This show is curated regarding to interpret Foucault´s theory of Heterotopia. Heterotopia is described as a real, physical or mental space that acts as an Other Space alongside existing spaces. He describes “the space in which we live, which draws us out of ourselves, in which the erosion of our lives, our time and our history occurs, the space that claws and gnaws at us, [as] a heterogeneous space.” 

In this show, all artists respond to the term Other Space, non-place, individually and reinterpret the notion Heterotopia. Due to the current crisis the oppositions that we regard as inviolable in our life such as private and public, family and social, cultural and individual, leisure and work-spaces, merge into one big digital space that we cannot grasp and comprehend in its complexity. In a way, not only does the idea of Heterotopia connect our work in content but also in a spatial sense, the digital Heterotopia that enables us to showcase here and today. 

Francesca Altomonte explores the perception of multiple spatial dimensions through the coexistence between movement and immobility, depth and surface, presence and absence, life and death. Her recent work is a video performance called Immersion in which she embeds abstract thoughts on fractured immobility, perception, ongoing agony and even death and birth. The exact description of events in the video can be read underneath her work. 

Fenna Kosfeld is fascinated by the physicality and aesthetical characteristics of light. By exploring with artificial light, mirrors and various materials, she creates immersive spatial installations. Fenna is interested in rising awareness of natural phenomena and to trigger the viewer to hold on for a moment and think about our body in space and the way we sense our surrounding. In her most recent work, she has been examining the relationship between light and its occurring shadow, physical matter and its projection, the way analogue and virtual space merge into a union and blur the viewer´s perception. 

Phoebe Endfield-Lochore´s piece for this show is a video that reflects the current status of the world as chaotic, restless and increasingly complex and interconnected. In this video, she is comparing three epochs of space-time. In the past, what we have considered sinful no longer applies to the reason or cause for humanities ills. Rather than drugs, sex and rock n roll, now humanity has come to realise that war, political ideology, money, extremism and greed for power have created this new present that we live in. But alongside this collective memory and current events is also perhaps the most relevant Heterotopia of our time and the future; the internet, a non-tangible space that transcends time and distance, and which allows us to effectively be in the past, present and future all at once.

Alice Biggadike describes her work as an exploration of her mind and emotions by using fictional characters that act as metaphors in a nonsensical narrative, designed to mislead the audience. The space in which the narrative takes place is made up of memories of being in a place that has challenged her sense of reality due to their naturally spiritual appearances. There are no rules in these non-places that she creates for her characters. There is no end, no death, no life. Like water, it cannot be created, only found.

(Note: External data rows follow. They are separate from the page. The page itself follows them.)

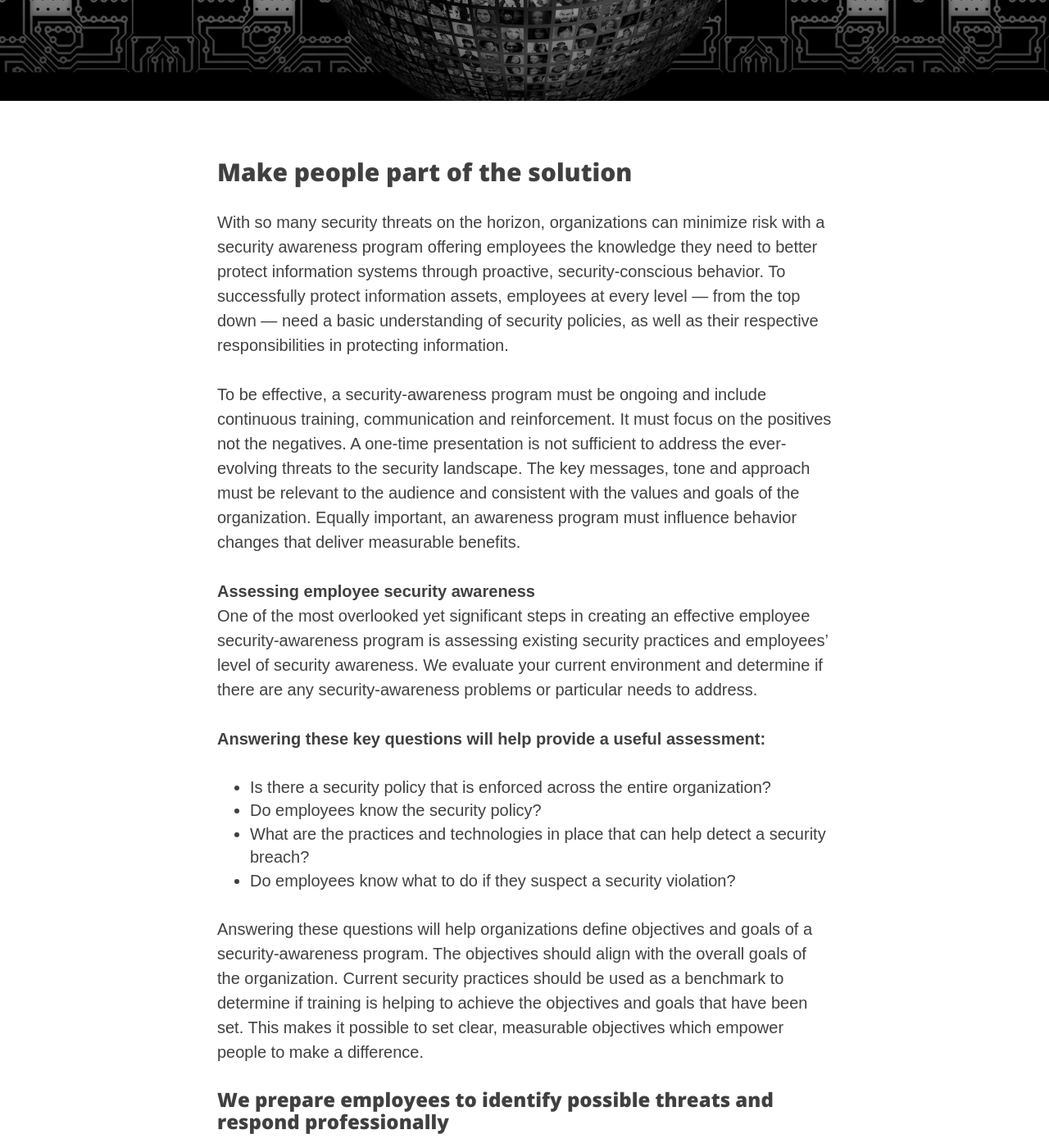
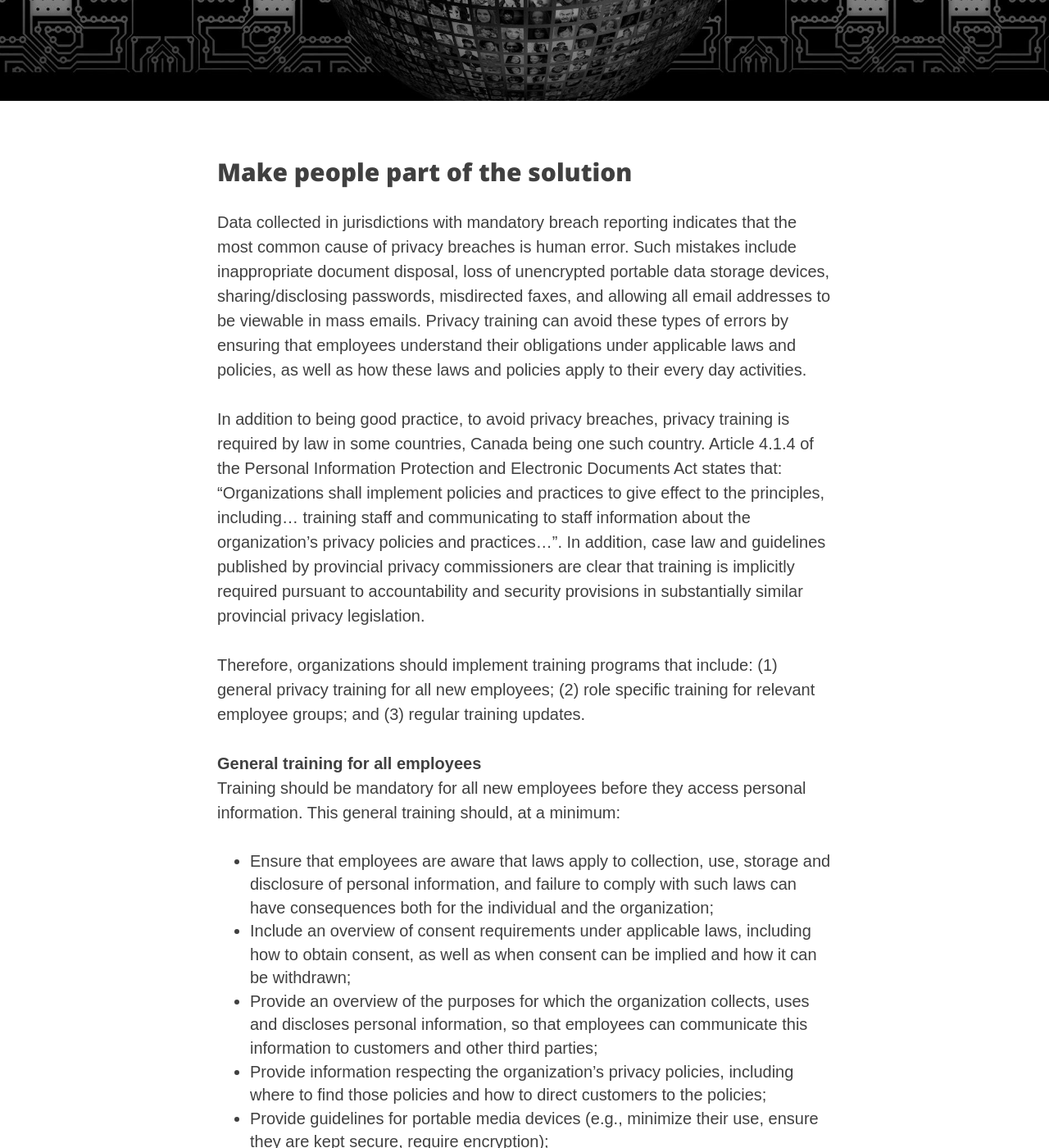
Before and after one commit to riod4/resources, a Jekyll site: the page built from _services/training-staff-service.md, in a window 1280 px wide and 1400 px high, scrolled down 364 px. Shown: the whole window at 82% size. Built offline with Jekyll 4.4.1, drawn with Linux system fonts in a browser that asks for light colours; nearby versions of some CDN libraries; some of the changed text lies outside the part shown.

Commit message:
12-02-2020 v01

```diff
--- a/_services/training-staff-service.md
+++ b/_services/training-staff-service.md
@@ -14,30 +14,38 @@ header-license: CC0 Creative Commons
 ---
 
 ## Make people part of the solution
-With so many security threats on the horizon, organizations can minimize risk with a security awareness program offering employees the knowledge they need to better protect information systems through proactive, security-conscious behavior. To successfully protect information assets, employees at every level — from the top down — need a basic understanding of security policies, as well as their respective responsibilities in protecting information.
+Data collected in jurisdictions with mandatory breach reporting indicates that the most common cause of privacy breaches is human error. Such mistakes include inappropriate document disposal, loss of unencrypted portable data storage devices, sharing/disclosing passwords, misdirected faxes, and allowing all email addresses to be viewable in mass emails. Privacy training can avoid these types of errors by ensuring that employees understand their obligations under applicable laws and policies, as well as how these laws and policies apply to their every day activities.
 
-To be effective, a security-awareness program must be ongoing and include continuous training, communication and reinforcement. It must focus on the positives not the negatives. A one-time presentation is not sufficient to address the ever-evolving threats to the security landscape. The key messages, tone and approach must be relevant to the audience and consistent with the values and goals of the organization. Equally important, an awareness program must influence behavior changes that deliver measurable benefits.
+In addition to being good practice, to avoid privacy breaches, privacy training is required by law in some countries, Canada being one such country. Article 4.1.4 of the Personal Information Protection and Electronic Documents Act states that: "Organizations shall implement policies and practices to give effect to the principles, including… training staff and communicating to staff information about the organization's privacy policies and practices...". In addition, case law and guidelines published by provincial privacy commissioners are clear that training is implicitly required pursuant to accountability and security provisions in substantially similar provincial privacy legislation.
 
-**Assessing employee security awareness**
-One of the most overlooked yet significant steps in creating an effective employee security-awareness program is assessing existing security practices and employees' level of security awareness. We evaluate your current environment and determine if there are any security-awareness problems or particular needs to address.
+Therefore, organizations should implement training programs that include: (1) general privacy training for all new employees; (2) role specific training for relevant employee groups; and (3) regular training updates.
 
-**Answering these key questions will help provide a useful assessment:**
-* Is there a security policy that is enforced across the entire organization?
-* Do employees know the security policy?
-* What are the practices and technologies in place that can help detect a security breach?
-* Do employees know what to do if they suspect a security violation?
+**General training for all employees**
+Training should be mandatory for all new employees before they access personal information. This general training should, at a minimum:
 
-Answering these questions will help organizations define objectives and goals of a security-awareness program. The objectives should align with the overall goals of the organization. Current security practices should be used as a benchmark to determine if training is helping to achieve the objectives and goals that have been set. This makes it possible to set clear, measurable objectives which empower people to make a difference.
+- Ensure that employees are aware that laws apply to collection, use, storage and disclosure of personal information, and failure to comply with such laws can have consequences both for the individual and the organization;
+- Include an overview of consent requirements under applicable laws, including how to obtain consent, as well as when consent can be implied and how it can be withdrawn;
+- Provide an overview of the purposes for which the organization collects, uses and discloses personal information, so that employees can communicate this information to customers and other third parties;
+- Provide information respecting the organization's privacy policies, including where to find those policies and how to direct customers to the policies;
+- Provide guidelines for portable media devices (e.g., minimize their use, ensure they are kept secure, require encryption);
+- Review guidelines for acceptable passwords and discuss restrictions on sharing of passwords;
+- Provide guidelines for faxing and emailing personal information;
+- Review appropriate document disposal methods (e.g., documents containing personal information should be shredded and not placed in unsecured trash receptacles);
+- Instruct employees on how to recognize and respond to privacy inquiries, complaints and access requests, including how and when to elevate such matters to the person(s) within the organization who are responsible for privacy compliance; and
+- Instruct employees on how and when to report actual or suspected privacy breaches/incidents.
 
-### We prepare employees to identify possible threats and respond professionally
-We raise your employees' security awareness by evaluating the current environment and proposing measures that are aimed at making employees aware of the role they play in keeping assets safe.
+In general, all employees should be able to recognize privacy issues and understand who they can and should contact for support when such issues arise.
 
-**We do this by:**
-* Conducting employee security-awareness evaluations based on their roles and responsibilities
-* Designing specific security-awareness programs based on individual responsibilities
-* Implementing programs with training, and maintaining ongoing feedback to reinforce best practices
-* Empowering people with self-efficacy
+**Role specific training**
+Training employees on broad, general legal principles is not an effective strategy for helping them recognize and deal with privacy issues that arise in the course of their day-to-day functions. It is far more effective to provide targeted, role-specific privacy training to relevant employee groups. For example:
 
-With the right training, employees can become an organization's strongest security asset.
+**Information Technology** – Security will be a main focus of training for IT staff, including the role of such persons when a data breach occurs. IT staff will also need to understand statutory requirements to implement technological security measures appropriate to the sensitivity of information, so that they can assist the organization to comply with such legal obligations. Of course, IT staff also need to understand restrictions on accessing and altering personal information without a legitimate business purpose, since such employees are often able to access a broad range of personal information contained on the organization's systems. Finally, IT staff should understand limits on record retention (e.g., restrictions upon retaining personal information after it is no longer necessary and/or consent is revoked), since such employees may design or administer aspects of the organization's system that determine how long information is retained before it is archived and/or permanently deleted.
 
-To hear how we can help raise your employees' security awareness, get in touch. [**Contact us**]({{ site.baseurl }}/contact)
+**Marketing** – Training for marketing employees should address consent requirements applicable to using personal information for secondary marketing purposes, including the requirement for fresh consent to use such information for new purposes. Marketing employees should also be provided with information on legal developments applicable to their function, such as recent cases on online behavioural advertising and Canada's new anti-spam legislation. Marketing employees also need to understand when they need to seek guidance or approval from the organization's Chief Privacy Officer or legal counsel.
+
+These are just a few examples of role specific training. Organizations should take the time to identify employee groups that may require training within their specific business, and develop custom training sessions applicable to each relevant function.
+
+**Training updates**
+Privacy law is rapidly developing in Canada and worldwide. Furthermore, organizations are rarely static, and the way that they collect, use and disclose personal information changes periodically. Employees should receive training on any new requirements or restrictions arising out of legal, organizational or policy changes. Training updates should also include a refresher on important basics, so that employees remain cognizant of their core obligations throughout their employment.
+
+To hear how we can help your employees get the most from your data, get in touch. [**Contact us**]({{ site.baseurl }}/contact)
```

Mariia Tumanova focuses on the disclosure of the concept of femininity and the issue of acceptance and understanding of the woman´s role in society. Philosophical literature, tales and myths that reveal the archetypal diversity and constituent of the female body frame her research. Her practice also includes research dealing with the meaning of dance as a way to understand female nature as well as ritual and intuitive dance.

Olivia Lloyd-Sherlock explores a video´s potential to exist in a virtual sphere, summoning the fantastical and the illusion to convince an audience of navigating an immersive terrain. By adopting a multi-disciplinary process, she deals with ideas such as individual/collective memory and the meaning of an archive. Olivia creates a surreal, timeless environment in which recognisable reality is fragmented and distorted and invites the audience to submerge in it. These traversable worlds intend to transcend peoples preconceived notions of memory and give way to new forms of approaching how we experience our past.

Molly King engages with the materiality of her chosen medium and explores the process of turning thoughts into an aesthetic image. Using paint and ceramics to play off each other, she develops these, often repeated images, into new states. A personal narrative is entwined throughout the works.